This coronavirus lockdown has really brought out some interesting characters. A couple of days ago I was heading into the supermarket to get some last bits and I spotted an old Jordanian lady with a walking frame precariously making her way across the road to the same shop. I slowed down to see if she needed any help and kept an eye on her as she caught up with me while I walked through the main entrance. I caught her eye and smiled, to which she responded by bellowing at me something about being a foreigner and having coronavirus. She was speaking in Arabic so I didn’t get the specifics but that was the gist of it.
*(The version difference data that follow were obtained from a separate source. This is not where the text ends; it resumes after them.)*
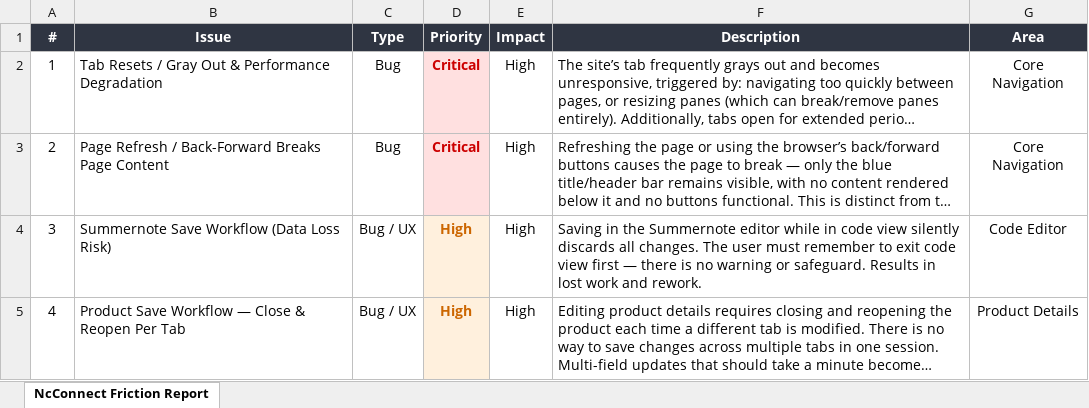
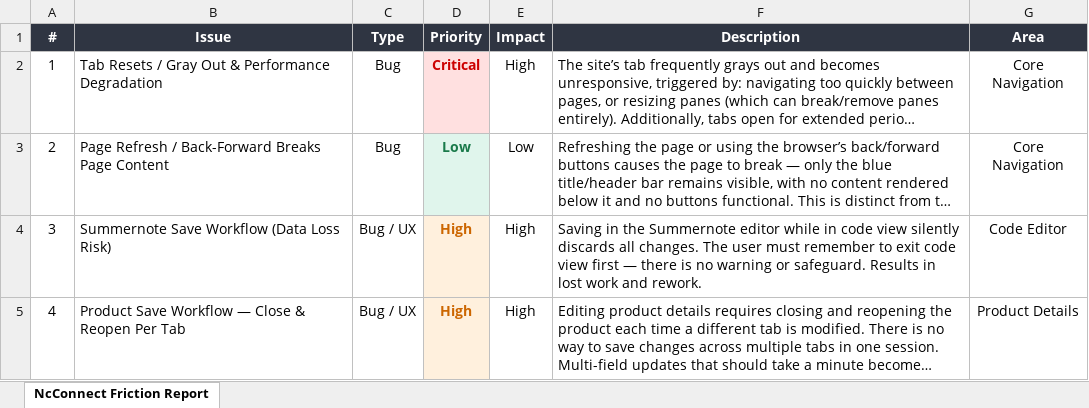
Before and after one commit to joshuahamrick/ncformatter, an Excel workbook: NcConnect_Bug_Tracker.xlsx, sheet NcConnect Friction Report, drawn as a sheet; only a part is shown; long unchanged cells end in …; values as stored, in another font and other column widths than the file's, no borders; the diff names each change by its address in the sheet, - before the commit and + after, or states it on an @@ line.

```diff
--- a/NcConnect_Bug_Tracker.xlsx (sheet NcConnect Friction Report)
+++ b/NcConnect_Bug_Tracker.xlsx (sheet NcConnect Friction Report)
-D3 (Priority): Critical
+D3 (Priority): Low
@@ D3 fill: #FFE0E0 → #E0F5EC, text colour: #CC0000 → #1A7A4A @@
-E3 (Impact): High
+E3 (Impact): Low
```
Also changed, not shown: 1 other file.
Violently jerked from a place of sympathy for this doddering old lady, I pulled my best aghast facial expression and snapped back at her in Arabic that I lived here. Apparently unperturbed by my response she continued, asking aggressively if I was American. For a split second I wasn’t sure whether to be more insulted at the assumption I had coronavirus or that I was American. Considering the UK’s number of infected has sky-rocketed I felt it best to let her have that one, so I just turned my back and got on with my shopping.

In the last few days, businesses have closed and the streets have become a lot quieter but there are still plenty of people not adhering to the isolation instruction. The government has pushed through a raft of measures in an impressively short time frame to ensure essential services and food supplies are maintained. The army has been deployed and we’re no longer able to leave the city. We’re now up to 56 confirmed cases here and I wouldn’t be surprised if we end up facing mandatory confinement.

Coronavirus 1.0

My fridge freezer has never been so full. Really, it’s incredible. It’s made me feel like an organised, fully-functioning adult.

My full fridge finally being used to its full potential

That’s the silver lining of being one of the few remaining expats left in Jordan who chose not to make a run for it before all flights were suspended – being able to score a whole bunch of free stuff. Predominantly food. And free food always tastes so much better because it’s freeeee!

I’ve also inherited skincare products, makeup, a coat, some shoes and a vacuum cleaner. Although, considering we’re all supposed to be self-isolating from today, I’m not sure the coat and shoes are going to get much use for a while. Still, hours of fun using the vacuum cleaner lie ahead of me.

In the lead up to what is now not quite compulsory confinement, the Jordanian government has gradually been implementing more measures to try and combat the spread of this blinkin’ coronavirus. One approach was to stop people attending prayers at mosques, which is a huge deal. A particularly amusing observation from the other day though was one mosque’s revised ‘call to prayer’ which emanates from the loudspeakers mounted onto the minarets of hundreds of mosques across the city. Rather than the adhan (the guy who’s voice is delivering the directive) changing his script from the usual “come to mosque” to instead “pray at home” – due to what I can only assume is some sort of unrelenting protocol – the adhan repeated several times in quick succession “do not come to mosque, stay at home” ahead of the traditional dialogue still instructing everyone to come to the mosque. Somewhat confusing, no?

Yesterday I had to take the doggo to the vets. I get on well with the vet and we often have a good chinwag. Yesterday’s topic was obviously coronavirus in which he expressed his opinion that Covid-19 is just influenza and this is a big lie by governments the world over. Unsure how to respond, I asked how he’d come to that conclusion, to which he replied (quite enthusiastically): “Well you’re a journalist…” with a look suggesting we had some sort of shared understanding. At which point I felt it was time to leave.

And finally; the official number of people in Jordan infected with coronavirus has shot up to 40 thanks in large part to a Jordanian father and daughter with coronavirus who flew back to the country from Spain for the daughter’s wedding a few days ago. Obviously they felt self-isolation wasn’t plausible (and likely were unaware they had it) and have transmitted the virus not only to guests but also to the bride’s new husband!